Dublin's virtues as a tech hub are "getting lost" in the debate over its low rate of corporation tax, the CEO of a firm that has opened an office there has warned.
Research tool Qualtrics opened its international headquarters in the Republic of Ireland capital late last month at an event hosted by Taoiseach Enda Kenny, announcing 150 jobs over the next three years.
The city has been the subject of controversy recently due to its 12.5% corporation tax rate, much lower than the UK's and other European countries' 23%.
Facebook recently appeared to have used its Dublin base to avoid paying tax in the UK on sales of £223m, while this month it emerged that Google - also based in Dublin - paid just £34m in corporation tax on British sales of £3.1bn.
But co-founder and chief executive of Qualtrics, Ryan Smith, claimed the US giants' presence in the city is a sign of its burgeoning tech scene, rather than its attractive tax rate.
"Dublin is pretty hot but it's getting lost in a lot of the tax structure questions," he said. "If these big companies weren't being successful then no-one would move there. Success breeds success."
The Utah-based business opted for Dublin after considering other European cities such as London, which the Silicon Valley file-sharing firm, Box, chose as its European headquarters this month.
And Smith said one of the chief advantages of the Irish capital was how easy it was to set up shop there.
"We went into Dublin and said what we'd need and it was all set up quickly," he said. "We decided we wanted to open up and in three weeks we had internet, a building, a landing team over there and apartments ready.

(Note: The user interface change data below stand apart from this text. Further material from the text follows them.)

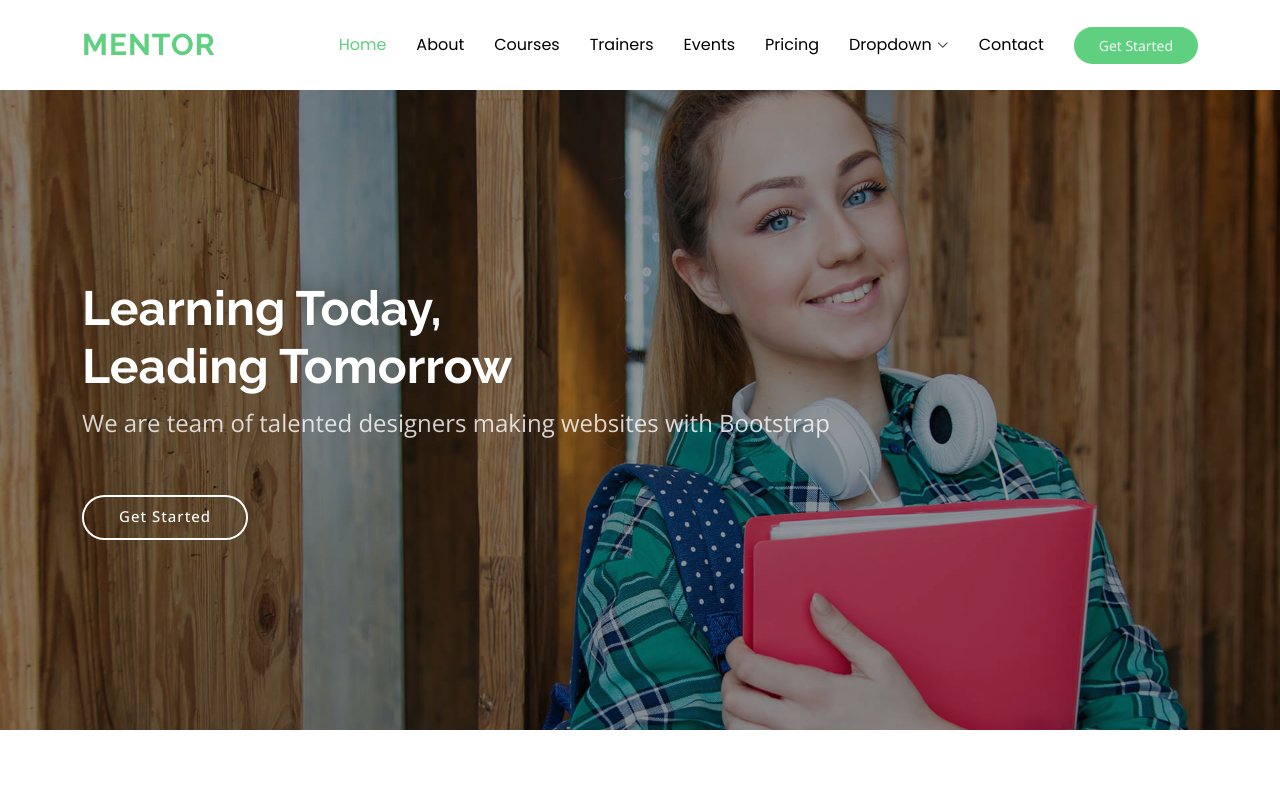
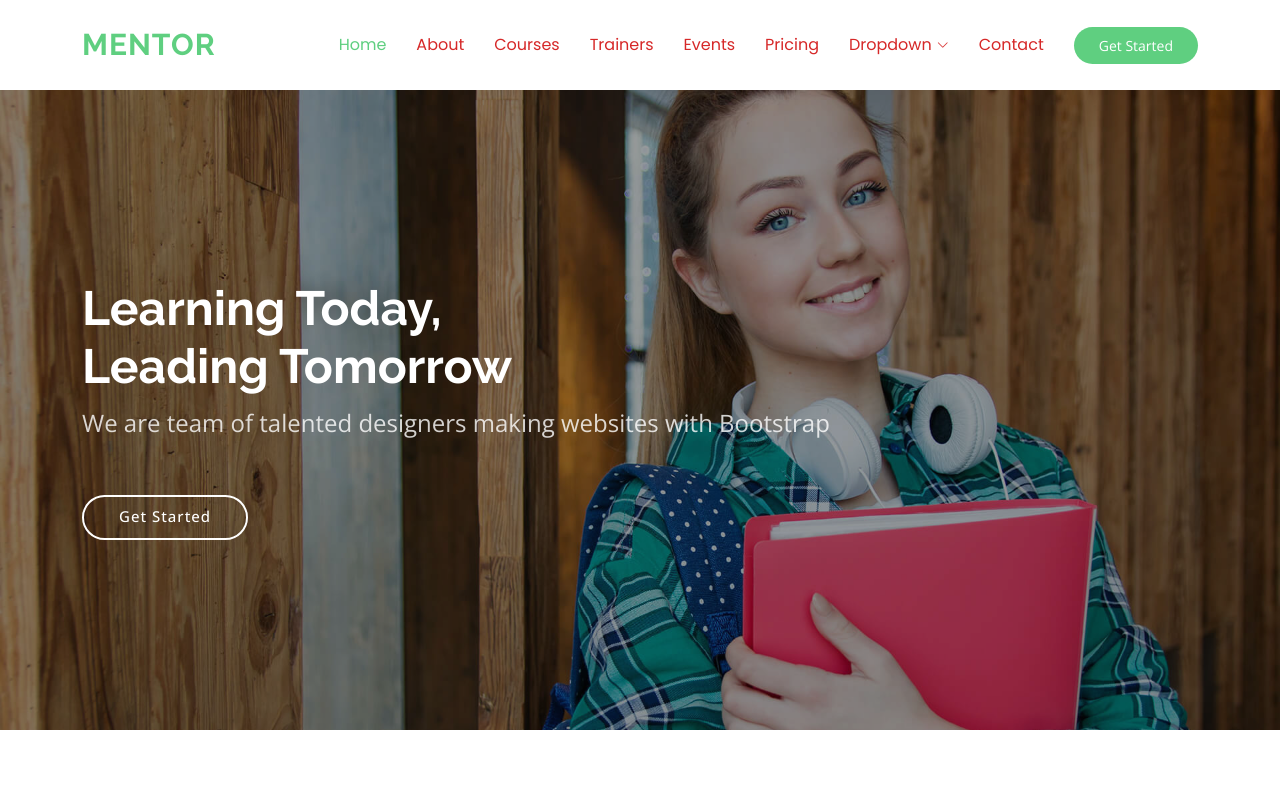
Before and after one commit to PintuVaishnav/BVC_Website, a plain HTML site: page index.html in a window 1280 px wide. Shown: the top 787 px of the page. Drawn offline with nearby package versions, Linux system fonts and the light colour scheme.

Commit message:
Update main.css

```diff
--- a/css/main.css
+++ b/css/main.css
@@ -29,7 +29,7 @@
 
 /* Nav Menu Colors - The following color variables are used specifically for the navigation menu. They are separate from the global colors to allow for more customization options */
 :root {
-  --nav-color: #000000;  /* The default color of the main navmenu links */
+  --nav-color: #d62828;  /* The default color of the main navmenu links */
   --nav-hover-color: #5fcf80; /* Applied to main navmenu links when they are hovered over or active */
   --nav-mobile-background-color: #ffffff; /* Used as the background color for mobile navigation menu */
   --nav-dropdown-background-color: #ffffff; /* Used as the background color for dropdown items that appear when hovering over primary navigation items */
```
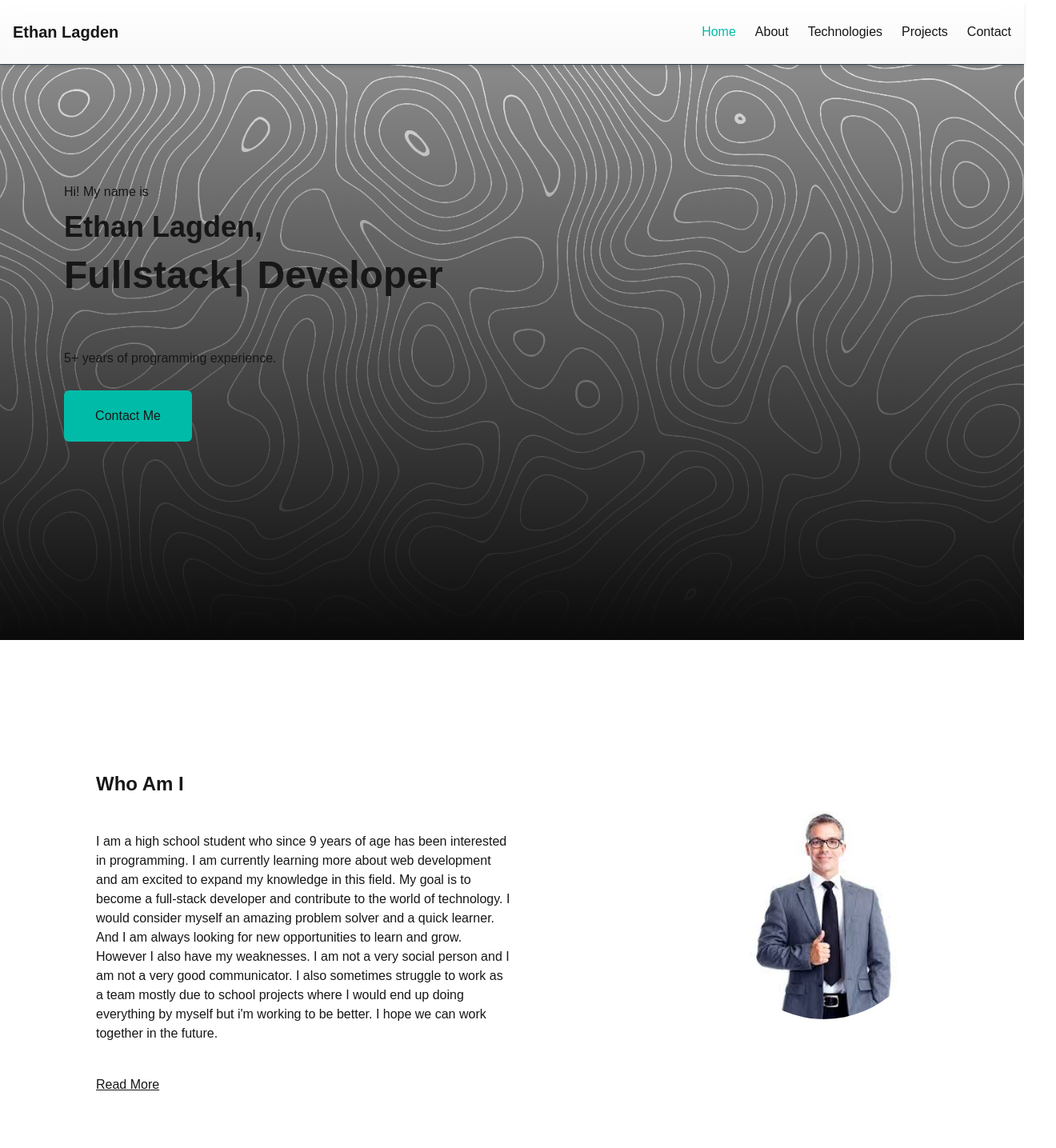
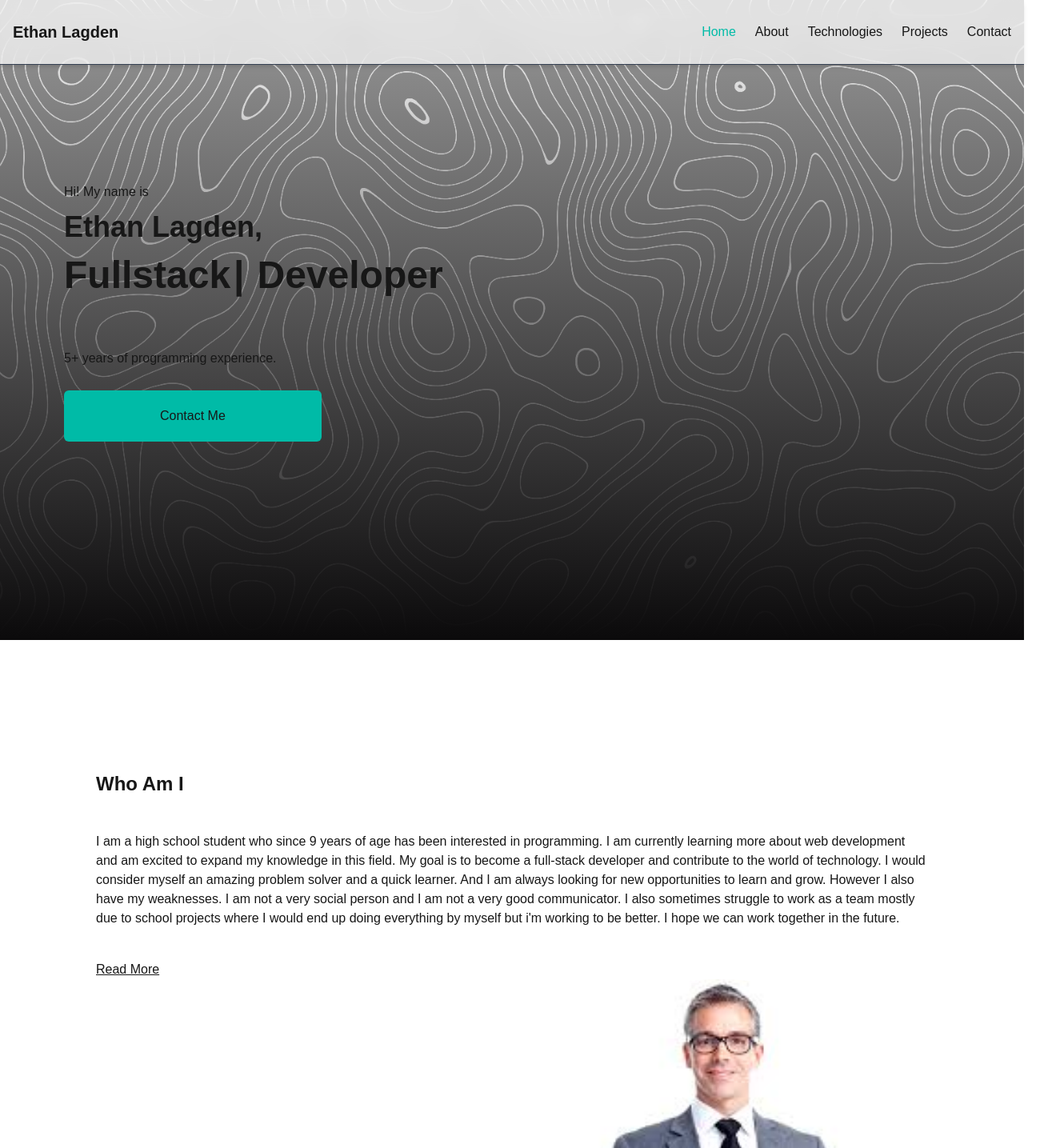
Before and after one commit to theHTMLSpot/portfolio_page, a Next.js app: page / in a window 1280 px wide. Shown: the top 1435 px of the page at 80% size, 1320 px wide, since content can reach past the window. Built offline with nearby package versions, Linux system fonts and the light colour scheme.

Commit message:
mobile responsiveness update

```diff
--- a/components/motion/fade_in_title.tsx
+++ b/components/motion/fade_in_title.tsx
@@ -19,7 +19,10 @@ export default function FadeInTitle({
       transition={{ duration: duration || 2 }}
       className={`flex h-full ${className}`}
     >
-      <Title level={1} className="h-full">
+      <Title
+        level={1}
+        className="h-full text-4xl font-bold text-current sm:text-2xl md:text-5xl"
+      >
         {text}
       </Title>
     </motion.div>
--- a/components/motion/typing_title.tsx
+++ b/components/motion/typing_title.tsx
@@ -84,11 +84,14 @@ export default function TypingTitle({
 
   return (
     <div
-      className={`flex h-full ${className}`}
+      className={`z-0 flex h-full ${className}`}
       onMouseEnter={onMouseEnter}
       onMouseLeave={onMouseExit}
     >
-      <Title level={1} className="h-full">
+      <Title
+        level={1}
+        className="h-full text-4xl font-bold text-current sm:text-2xl md:text-5xl"
+      >
         {displayedText}
         {cursor && <span className="ml-1 animate-pulse text-current">|</span>}
       </Title>
--- a/constants/about_section.tsx
+++ b/constants/about_section.tsx
@@ -4,8 +4,8 @@ import React from "react";
 
 export default function AboutSection() {
   return (
-     <Container className="m-10 grid grid-cols-1 xl:grid-cols-2 p-20 pb-40">
-      <Container className="flex h-full w-full flex-col items-start justify-center">
+    <Container className="xl:grid-cols-2px-4 m-10 grid grid-cols-1 p-0 py-16 pb-40 sm:px-10 md:p-20 lg:px-20">
+      <Container className="flex h-full w-full flex-col items-start justify-center sm:justify-start">
         <Title level={1} className="my-10 text-2xl font-black">
           Who Am I
         </Title>
@@ -29,13 +29,13 @@ export default function AboutSection() {
           Read More{" "}
         </Link>
       </Container>
-      <Container className="hidden xl:flex h-full w-full items-center justify-end">
+      <Container className="hidden h-full w-full items-center justify-end xl:flex">
         <Image
           src="/images/ethan.jpeg"
           alt="Ethan Lagden"
           width={500}
           height={500}
-          className="w-[50%] rounded-full hover:scale-105 transition-all duration-300 ease-in-out"
+          className="w-[50%] rounded-full transition-all duration-300 ease-in-out hover:scale-105"
           priority
           aria-hidden="true"
         />
--- a/constants/hero_section.tsx
+++ b/constants/hero_section.tsx
@@ -10,7 +10,6 @@ import FadeInTitle from "@/components/motion/fade_in_title";
 import { AnimatePresence, motion } from "framer-motion";
 
 const firstWords = ["Fullstack", "Problem", "Creative"];
-
 const secondWords = ["Developer", "Solver", "Thinker"];
 
 export default function HeroSection() {
@@ -21,32 +20,23 @@ export default function HeroSection() {
 
   const [firstWord, setFirstWord] = useState(0);
   const [secondWord, setSecondWord] = useState(0);
-
   const [dots, setDots] = useState(0);
 
   useEffect(() => {
     const cycleWords = setInterval(() => {
       setFirstWord((prev) => (prev + 1) % firstWords.length);
       setSecondWord((prev) => (prev + 1) % secondWords.length);
+    }, 7000);
 
-      console.log(
-        `Cycling words: ${firstWords[firstWord]} and ${secondWords[secondWord]}`,
-      );
-
-      // Schedule next cycle AFTER animations are done
-    }, 7000); // 7 seconds for each cycle
-
-    // Start initial cycle
-
-    return () => clearTimeout(cycleWords);
-  }, [firstWords, secondWords]);
+    return () => clearInterval(cycleWords);
+  }, []);
 
   useEffect(() => {
     setShowLoader(true);
 
     const loadingAnimation = setInterval(() => {
       setDots((prev) => (prev + 1) % 4);
-    }, 250); // Change every 250ms
+    }, 250);
 
     document.body.style.overflowY = "hidden";
 
@@ -61,7 +51,6 @@ export default function HeroSection() {
     }, 5000);
 
     return () => {
-      // Restore scrolling after loader
       clearTimeout(loaderTimer);
       clearTimeout(barsTimer);
       clearInterval(loadingAnimation);
@@ -72,7 +61,7 @@ export default function HeroSection() {
     <Image
       src="/images/background.png"
       alt="Decorative Background"
-      className="pointer-events-none absolute top-0 left-0 -z-10 h-full w-full object-cover pt-20 opacity-40"
+      className="pointer-events-none absolute top-0 left-0 h-full w-full object-cover opacity-40"
       width={1920}
       height={1080}
       priority
@@ -85,23 +74,23 @@ export default function HeroSection() {
 
   if (showLoader) {
     return (
-      <div className="flex min-h-screen flex-col items-center justify-center gap-4">
+      <div className="bg-background z-50 flex min-h-screen flex-col items-center justify-center gap-4">
         <Paragraph className="flex gap-0 text-center text-2xl font-semibold">
           {name.map((char, i) =>
-            name[i] === " " ? (
+            char === " " ? (
               <span key={i} className="w-2" />
             ) : (
               <motion.span
                 key={i}
                 className="text-foreground inline-block"
                 animate={{
-                  y: [0, -6, 6, 0], // smoother bounce motion
-                  opacity: [1, 0.8, 1], // subtle flicker
+                  y: [0, -6, 6, 0],
+                  opacity: [1, 0.8, 1],
                 }}
                 transition={{
                   duration: 2,
-                  delay: i * 0.1, // staggered timing per character
-                  ease: [0.42, 0, 0.58, 1], // easeInOutCubic
+                  delay: i * 0.1,
+                  ease: [0.42, 0, 0.58, 1],
                   repeat: Infinity,
                   repeatType: "loop",
                 }}
@@ -114,9 +103,7 @@ export default function HeroSection() {
 
         <div className="flex w-full items-center justify-center gap-3 text-xl">
           <Paragraph className="text-md w-fit text-center">Welcome</Paragraph>
-          <span className="text-md text left w-1/24 animate-pulse">
-            {".".repeat(dots)}
-          </span>
+          <span className="text-md animate-pulse">{".".repeat(dots)}</span>
         </div>
       </div>
     );
@@ -126,16 +113,21 @@ export default function HeroSection() {
     <>
       {showBars && <RevealBars />}
 
-      <Container className="relative flex min-h-screen items-center justify-between gap-10">
-        <BackgroundImage />
-        <div className="absolute top-0 left-0 -z-10 h-full w-full bg-gradient-to-t from-[#0b0a0b] to-transparent" />
-        <Container className="z-30 flex w-1/2 flex-col gap-2 p-20">
+      <Container className="relative z-0 flex min-h-screen items-center justify-between gap-10">
+        {/* Background */}
+        <div className="absolute top-0 left-0 -z-10 h-full w-full">
+          <BackgroundImage />
+          <div className="absolute top-0 left-0 h-full w-full bg-gradient-to-t from-[#0b0a0b] to-transparent" />
+        </div>
+
+        {/* Text Content */}
+        <Container className="relative z-20 flex w-1/2 flex-col gap-2 p-5 sm:w-full sm:p-20 md:w-1/2 md:p-20">
           <Paragraph>Hi! My name is</Paragraph>
           <Title level={2} className="text-foreground text-4xl font-bold">
             Ethan Lagden,
           </Title>
 
-          <div className="text-foreground flex max-w-full flex-row items-baseline gap-4 text-5xl font-black whitespace-nowrap">
+          <div className="text-foreground flex w-full max-w-full flex-row items-baseline gap-4 pr-10 text-5xl font-black whitespace-nowrap sm:text-2xl">
             <AnimatePresence mode="wait">
               <span className="w-fit">
                 <TypingTitle
@@ -148,11 +140,16 @@ export default function HeroSection() {
                   }
                   text={firstWords[firstWord]}
                 />
-                <Title level={1} className="text-5xl opacity-0">
+                {/* invisible fallback to prevent layout shift */}
+                <Title
+                  level={1}
+                  className="h-full text-4xl font-bold text-current opacity-0 sm:text-2xl md:text-5xl"
+                >
                   {firstWords[firstWord]}
                 </Title>
               </span>
             </AnimatePresence>
+
             <AnimatePresence mode="wait">
               <FadeInTitle
                 key={secondWords[secondWord]}
@@ -166,7 +163,7 @@ export default function HeroSection() {
           <Paragraph>5+ years of programming experience.</Paragraph>
           <button
             onClick={() => router.push("/contact")}
-            className="text-foreground easeInOut text-md relative my-5 h-auto w-1/3 rounded-md bg-teal-500 py-5 transition-all duration-300 hover:-translate-y-2 hover:bg-teal-600"
+            className="text-foreground easeInOut text-md relative my-5 h-auto w-fit rounded-md bg-teal-500 px-30 py-5 whitespace-nowrap transition-all duration-300 hover:-translate-y-2 hover:bg-teal-600"
           >
             Contact Me
           </button>
--- a/constants/navbar_section.tsx
+++ b/constants/navbar_section.tsx
@@ -58,7 +58,7 @@ export default function NavbarSection() {
   };
 
   return (
-    <nav className="fixed top-0 right-0 left-0 z-50 border-b border-gray-700 shadow-md">
+    <nav className="fixed top-0 right-0 left-0 z-5 w-screen border-b border-gray-700 shadow-md">
       <div className="bg-background/70 backdrop-blur-md transition-all duration-300 ease-in-out">
         <Container className="flex h-20 items-center justify-between px-4 py-3">
           <Link
@@ -85,7 +85,7 @@ export default function NavbarSection() {
               </button>
 
               <div
-                className={`absolute top-full right-0 left-0 z-40 flex max-h-96 flex-col items-center gap-4 overflow-hidden border-t border-gray-700 px-4 py-4 transition-all delay-300 duration-700 ease-in-out ${menuOpen ? "pointer-events-auto" : "pointer-events-none max-h-0 opacity-0"} `}
+                className={`absolute top-full right-0 left-0 z-auto flex max-h-96 flex-col items-center gap-4 overflow-hidden border-t border-gray-700 bg-black px-4 py-4 transition-all delay-300 duration-700 ease-in-out ${menuOpen ? "pointer-events-auto opacity-100" : "pointer-events-none max-h-0 opacity-0"} `}
               >
                 {Object.entries(links).map(([name, href]) => (
                   <Link
--- a/constants/technologies_section.tsx
+++ b/constants/technologies_section.tsx
@@ -130,7 +130,7 @@ export default function TechnologiesSection({
   );
 
   return (
-    <Container className="m-10 flex h-full w-screen flex-col gap-16 p-20">
+    <Container className="xl:grid-cols-2px-4 m-10 grid grid-cols-1 p-0 py-16 pb-40 sm:px-10 md:p-20 lg:px-20">
       <SlideInFromCenter text="Technologies" initials="TH" />
 
       {[
--- a/pages/about_page.tsx
+++ b/pages/about_page.tsx
@@ -6,13 +6,12 @@ import Image from "next/image";
 
 export default function AboutPage() {
   return (
-    <Container className="m-10 grid grid-cols-1 xl:grid-cols-2 p-20 pb-40">
+    <Container className="xl:grid-cols-2px-4 m-10 grid grid-cols-1 p-0 py-16 pb-40 sm:px-10 md:p-20 lg:px-20">
       <Container className="flex h-full w-full flex-col items-start justify-center">
         <TypingTitle
           text="About Me"
           className="text-foreground mb-10 text-4xl font-black"
         />
-
 
         <Paragraph className="text-foreground mb-10">
           Hi! I{"'"}ve been interested in programming since I was 9. I started
@@ -46,18 +45,17 @@ export default function AboutPage() {
           growing — and I hope you enjoyed reading my story!
         </Paragraph>
       </Container>
-      <Container className="hidden xl:flex h-full items-center justify-end">
+      <Container className="hidden h-full items-center justify-end xl:flex">
         <Image
           src="/images/ethan.jpeg"
           alt="Ethan Lagden"
           width={500}
           height={500}
-          className="w-[50%] rounded-full hover:scale-105 transition-all duration-300 ease-in-out"
+          className="w-[50%] rounded-full transition-all duration-300 ease-in-out hover:scale-105"
           priority
           aria-hidden="true"
         />
       </Container>
-
     </Container>
   );
 }
```
Also changed, not shown: constants/footer_section.tsx (+18 -10 lines), constants/projects_section.tsx (+15 -26 lines).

"They want to make it frictionless."
He added that the tech scene is expanding at a similar pace to Utah's, with the Irish government's focus on using assets such as its startup scene to attract business.
The survey technology company will focus on Dublin before expanding to potentially around five more European and APAC cities, said Smith, who wants the firm to reach a point where up to 40% of its revenue comes from abroad.
"We're a long way away from that," he admitted.
Taoiseach Kenny recently said Ireland would not increase its corporation tax upon its exit from the bailout fund in December, an option understood to be under consideration in Germany as a way for Ireland to repay its debts.